Front-end code edit data
Start of Block

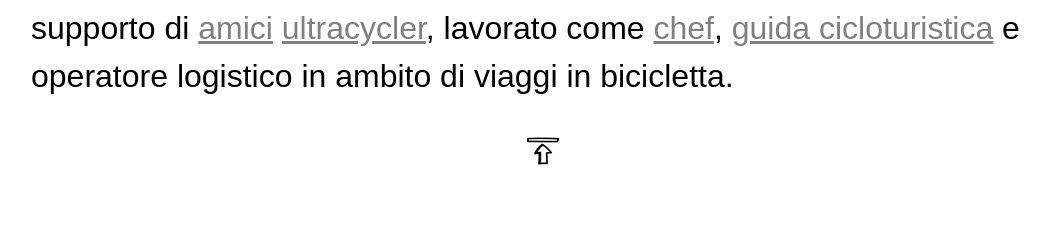
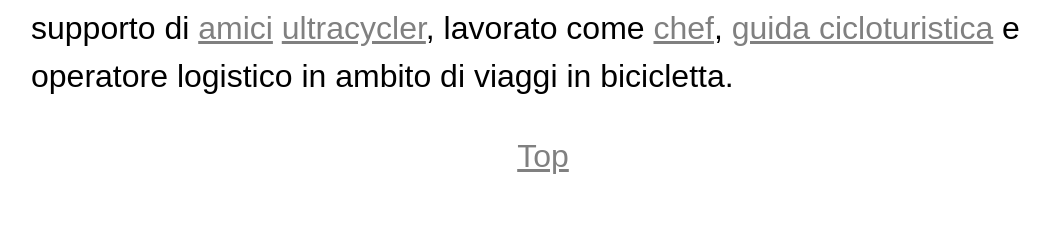
Before and after one commit to nicodemo-valerio/nicodemo-single-page-website, a plain HTML site: page index.html in a window 1280 px wide. Shown: the part 2401-2626 px from the top of the page, without its empty margins (97-1147 px from the left). Drawn offline with Linux system fonts and the light colour scheme.

Commit message:
Removed go to top icon

```diff
--- a/index.html
+++ b/index.html
@@ -51,7 +51,7 @@
         <p>Qui potete visualizzare il mio <abbr title="Curriculum Vitae">CV</abbr> completo: <a href="#">Curriculum_Nicodemo_Valerio.pdf</a></p>
         <h3>Oltre l'informatica</h3>
         <p>Mi piace imparare e "fare" un sacco di cose: cucinare (e mangiare :D), correre, andare in bicicletta, viaggiare, fare foto e <a href="https://www.youtube.com/c/NicodemoValerio" target="_blank">video</a>. Grazie a queste passioni mi sono "buttato" a fare esperienze e lavori per i quali cui non possedevo delle "qualifiche ufficiali". Ho girato il mondo a supporto di <a href="http://www.paoloaste.it" target="_blank">amici</a> <a href="https://keepbrave.com/gallery/" target="_blank">ultracycler</a>, lavorato come <a href="http://www.thefitduck.wordpress.com" target="_blank">chef</a>, <a href="https://www.girolibero.it" target="_blank">guida cicloturistica</a> e operatore logistico in ambito di viaggi in bicicletta.</p>
-        <p class="centered"><a href="#menu"><img src="./img/icons/gototop.png" alt="Go to top"> </a></p>
+        <p class="centered"><a href="#menu">Top</a></p>
       </div>
     </section>
     <section id="services">
```
Also changed, not shown: img/icons/gototop.png (deleted), 1 other file.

End of Block

_WHAT YOU NEED TO DO_
From the records above, copy every line that includes the word "gototop".

_TASK OUTPUT_
-        <p class="centered"><a href="#menu"><img src="./img/icons/gototop.png" alt="Go to top"> </a></p>
Also changed, not shown: img/icons/gototop.png (deleted), 1 other file.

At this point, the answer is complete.